“We feel strongly that this is the prudent step to take in a volatile climate and believe that no TV commercial is worth risking the safety of Nando’s staff and customers,” South Africa’s Times newspaper quoted Nando’s as saying on Wednesday.
Yet, the very fact that a chicken restaurant becomes a venue for political satire is an interesting statement about freedom of expression in South Africa, and the way in which South Africans talk about politics. For a country that itself emerged from more than four decades of racist authoritarian rule, political satire has a powerful effect, and acts as a release valve for tensions that still crop up in a society where racial and class differences still have the potential to divide.
“You have a very different culture in South Africa, compared to other African countries,” says Gus Silber, a journalist and screenwriter based in Johannesburg. “In most other African countries, it’s a crime to denigrate the head of state. So South Africa is a lot more open in that way.”

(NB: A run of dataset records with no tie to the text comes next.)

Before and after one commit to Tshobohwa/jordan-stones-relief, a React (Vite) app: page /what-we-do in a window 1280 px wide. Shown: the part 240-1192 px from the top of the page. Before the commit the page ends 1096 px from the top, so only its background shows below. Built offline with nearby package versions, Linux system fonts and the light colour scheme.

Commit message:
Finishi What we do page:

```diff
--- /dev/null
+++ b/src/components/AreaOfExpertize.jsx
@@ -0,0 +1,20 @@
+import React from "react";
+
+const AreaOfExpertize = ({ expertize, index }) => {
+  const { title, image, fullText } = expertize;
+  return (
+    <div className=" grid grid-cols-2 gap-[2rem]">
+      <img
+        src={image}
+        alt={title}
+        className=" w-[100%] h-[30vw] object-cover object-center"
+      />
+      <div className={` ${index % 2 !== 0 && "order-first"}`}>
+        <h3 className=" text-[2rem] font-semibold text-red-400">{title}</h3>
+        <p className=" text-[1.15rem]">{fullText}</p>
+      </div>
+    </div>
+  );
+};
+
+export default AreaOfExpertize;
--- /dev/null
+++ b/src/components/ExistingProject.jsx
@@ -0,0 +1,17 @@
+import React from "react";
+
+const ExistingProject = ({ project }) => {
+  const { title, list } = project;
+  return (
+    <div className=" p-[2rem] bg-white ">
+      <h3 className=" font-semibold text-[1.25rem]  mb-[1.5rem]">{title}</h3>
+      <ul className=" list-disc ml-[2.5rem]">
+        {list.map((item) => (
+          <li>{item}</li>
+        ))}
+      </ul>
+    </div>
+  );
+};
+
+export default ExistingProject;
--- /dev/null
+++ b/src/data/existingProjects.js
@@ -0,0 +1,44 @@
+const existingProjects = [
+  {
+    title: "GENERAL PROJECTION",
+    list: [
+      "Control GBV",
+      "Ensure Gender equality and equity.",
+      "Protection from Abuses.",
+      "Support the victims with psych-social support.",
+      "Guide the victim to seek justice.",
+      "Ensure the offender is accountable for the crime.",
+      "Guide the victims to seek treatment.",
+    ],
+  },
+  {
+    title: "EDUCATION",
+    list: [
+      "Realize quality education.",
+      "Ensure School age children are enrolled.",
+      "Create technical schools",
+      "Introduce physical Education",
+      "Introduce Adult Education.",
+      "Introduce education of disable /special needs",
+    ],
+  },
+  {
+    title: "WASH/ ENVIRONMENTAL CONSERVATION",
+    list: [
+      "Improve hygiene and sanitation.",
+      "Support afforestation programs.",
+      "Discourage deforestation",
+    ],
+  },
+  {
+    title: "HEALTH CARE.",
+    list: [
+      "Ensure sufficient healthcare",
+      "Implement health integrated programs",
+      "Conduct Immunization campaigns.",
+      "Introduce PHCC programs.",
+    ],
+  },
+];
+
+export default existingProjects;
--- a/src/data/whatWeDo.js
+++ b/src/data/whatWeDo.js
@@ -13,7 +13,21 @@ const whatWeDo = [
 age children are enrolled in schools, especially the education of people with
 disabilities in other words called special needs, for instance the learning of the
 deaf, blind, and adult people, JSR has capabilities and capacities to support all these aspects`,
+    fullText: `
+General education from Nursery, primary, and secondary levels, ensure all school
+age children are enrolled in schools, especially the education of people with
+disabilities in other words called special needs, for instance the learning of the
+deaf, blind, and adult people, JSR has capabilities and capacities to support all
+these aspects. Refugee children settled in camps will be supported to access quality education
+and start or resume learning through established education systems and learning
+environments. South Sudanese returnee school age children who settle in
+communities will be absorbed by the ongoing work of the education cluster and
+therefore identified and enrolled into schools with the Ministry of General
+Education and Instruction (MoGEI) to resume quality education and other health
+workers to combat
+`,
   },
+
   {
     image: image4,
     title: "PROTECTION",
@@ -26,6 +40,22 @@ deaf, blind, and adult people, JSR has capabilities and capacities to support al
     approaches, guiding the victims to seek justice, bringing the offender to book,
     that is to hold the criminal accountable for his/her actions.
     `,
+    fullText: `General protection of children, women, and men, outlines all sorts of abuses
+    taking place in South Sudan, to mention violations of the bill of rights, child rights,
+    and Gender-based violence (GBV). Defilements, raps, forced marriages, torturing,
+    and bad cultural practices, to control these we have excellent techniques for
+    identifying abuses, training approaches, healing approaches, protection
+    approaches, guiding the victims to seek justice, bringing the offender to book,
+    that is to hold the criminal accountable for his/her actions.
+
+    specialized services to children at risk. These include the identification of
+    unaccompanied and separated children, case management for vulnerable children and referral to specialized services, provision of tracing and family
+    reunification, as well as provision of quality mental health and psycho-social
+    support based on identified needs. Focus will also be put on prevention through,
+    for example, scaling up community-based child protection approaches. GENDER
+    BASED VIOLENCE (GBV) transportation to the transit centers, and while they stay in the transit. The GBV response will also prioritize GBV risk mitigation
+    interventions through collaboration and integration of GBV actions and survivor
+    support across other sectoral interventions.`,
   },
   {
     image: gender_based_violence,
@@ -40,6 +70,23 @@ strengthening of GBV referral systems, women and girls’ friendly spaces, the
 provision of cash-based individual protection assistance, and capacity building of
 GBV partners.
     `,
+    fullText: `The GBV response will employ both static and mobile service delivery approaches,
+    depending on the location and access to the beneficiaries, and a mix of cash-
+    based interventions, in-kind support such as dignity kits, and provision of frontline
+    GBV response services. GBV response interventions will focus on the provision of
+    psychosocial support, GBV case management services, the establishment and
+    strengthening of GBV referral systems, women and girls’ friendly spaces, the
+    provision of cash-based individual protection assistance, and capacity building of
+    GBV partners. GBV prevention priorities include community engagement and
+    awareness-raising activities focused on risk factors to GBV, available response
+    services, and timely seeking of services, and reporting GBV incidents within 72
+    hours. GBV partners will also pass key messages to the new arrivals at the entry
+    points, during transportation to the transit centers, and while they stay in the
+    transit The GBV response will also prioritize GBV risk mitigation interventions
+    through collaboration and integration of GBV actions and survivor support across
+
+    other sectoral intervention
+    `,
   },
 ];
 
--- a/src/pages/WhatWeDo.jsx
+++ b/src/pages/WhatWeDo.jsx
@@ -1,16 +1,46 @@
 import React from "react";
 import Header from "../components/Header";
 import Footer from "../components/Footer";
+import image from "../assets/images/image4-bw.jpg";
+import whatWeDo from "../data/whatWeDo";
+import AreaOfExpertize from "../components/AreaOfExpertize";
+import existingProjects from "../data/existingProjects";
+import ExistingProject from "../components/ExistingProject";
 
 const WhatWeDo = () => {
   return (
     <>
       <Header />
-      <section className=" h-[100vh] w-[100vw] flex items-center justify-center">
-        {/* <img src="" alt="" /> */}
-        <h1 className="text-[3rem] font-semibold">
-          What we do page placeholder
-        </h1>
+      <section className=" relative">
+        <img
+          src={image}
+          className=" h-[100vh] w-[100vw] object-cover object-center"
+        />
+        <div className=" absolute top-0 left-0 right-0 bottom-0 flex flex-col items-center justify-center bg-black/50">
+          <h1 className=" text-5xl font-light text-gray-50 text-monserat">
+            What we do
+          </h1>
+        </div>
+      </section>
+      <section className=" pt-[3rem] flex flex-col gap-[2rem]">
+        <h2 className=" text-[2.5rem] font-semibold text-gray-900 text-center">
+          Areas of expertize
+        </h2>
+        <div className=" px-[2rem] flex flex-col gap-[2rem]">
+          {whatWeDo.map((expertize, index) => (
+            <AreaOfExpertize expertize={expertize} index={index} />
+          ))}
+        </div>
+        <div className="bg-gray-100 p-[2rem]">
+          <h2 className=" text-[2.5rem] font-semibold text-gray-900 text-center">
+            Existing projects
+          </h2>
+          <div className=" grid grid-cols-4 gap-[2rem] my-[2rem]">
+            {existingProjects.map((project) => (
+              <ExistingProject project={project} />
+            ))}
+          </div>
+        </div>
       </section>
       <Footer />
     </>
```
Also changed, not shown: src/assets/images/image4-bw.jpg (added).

Insulting the president is still a crime in Zimbabwe, a fact that may have led local Nando’s franchises to distance themselves from the South African ad campaign, with Musekiwa Kumbula, corporate affairs director for Nando’s biggest shareholder, calling the ad “insensitive and in poor taste.”

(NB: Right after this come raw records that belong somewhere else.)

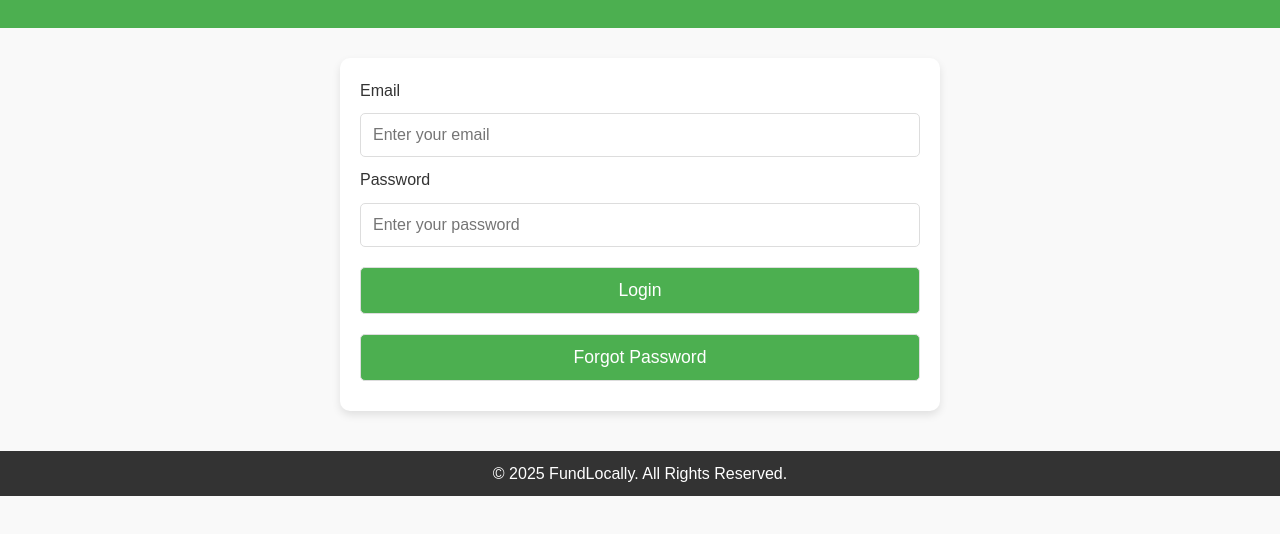
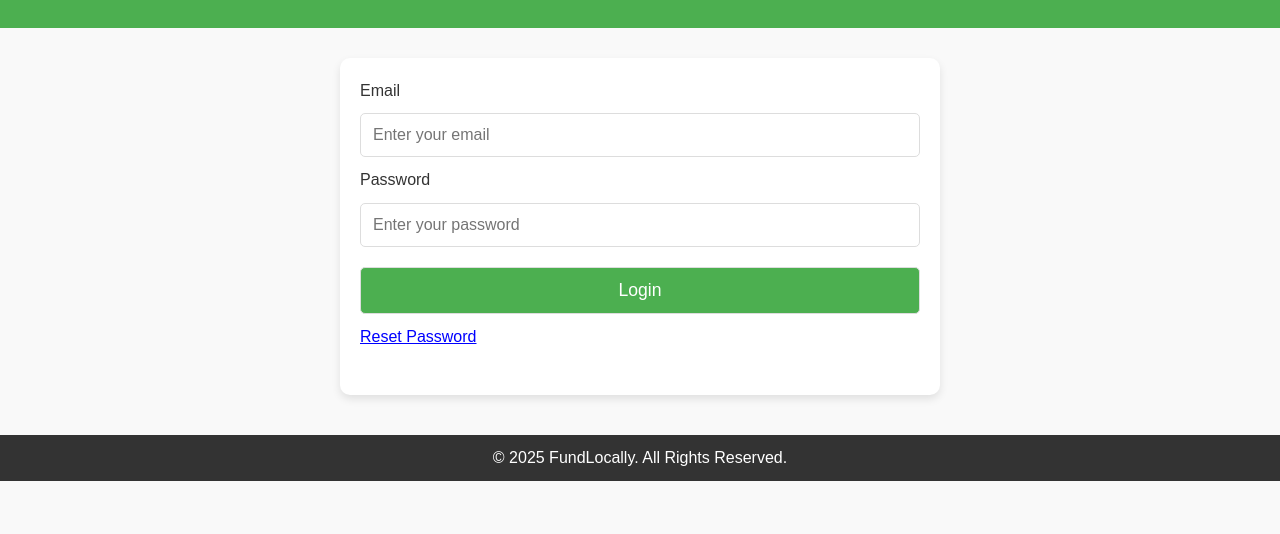
Before and after one commit to sthetically/fundlocallyproject, a plain HTML site: page login.html in a window 1280 px wide. Shown: the part 162-696 px from the top of the page. Drawn offline with Linux system fonts and the light colour scheme; files whose address does not match are found by name.

Commit message:
Update login.html

```diff
--- a/login.html
+++ b/login.html
@@ -32,7 +32,7 @@
             <input type="password" name="passworkd" id="password" placeholder="Enter your password" required>
 
             <button type="submit">Login</button>
-            <button type="submit">Forgot Password</button>
+            <a href="reset-password.html" style="color: blue; text-decoration: underline;">Reset Password</a><br><br>
 
         </form>
     </section>
```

South African satire may be “a bit broader” and stereotyped than the sophisticated commentary on Jon Stewart’s Daily Show, Mr. Silber adds, but then again, South African politicians have a penchant for broad over-the-top statements and actions themselves.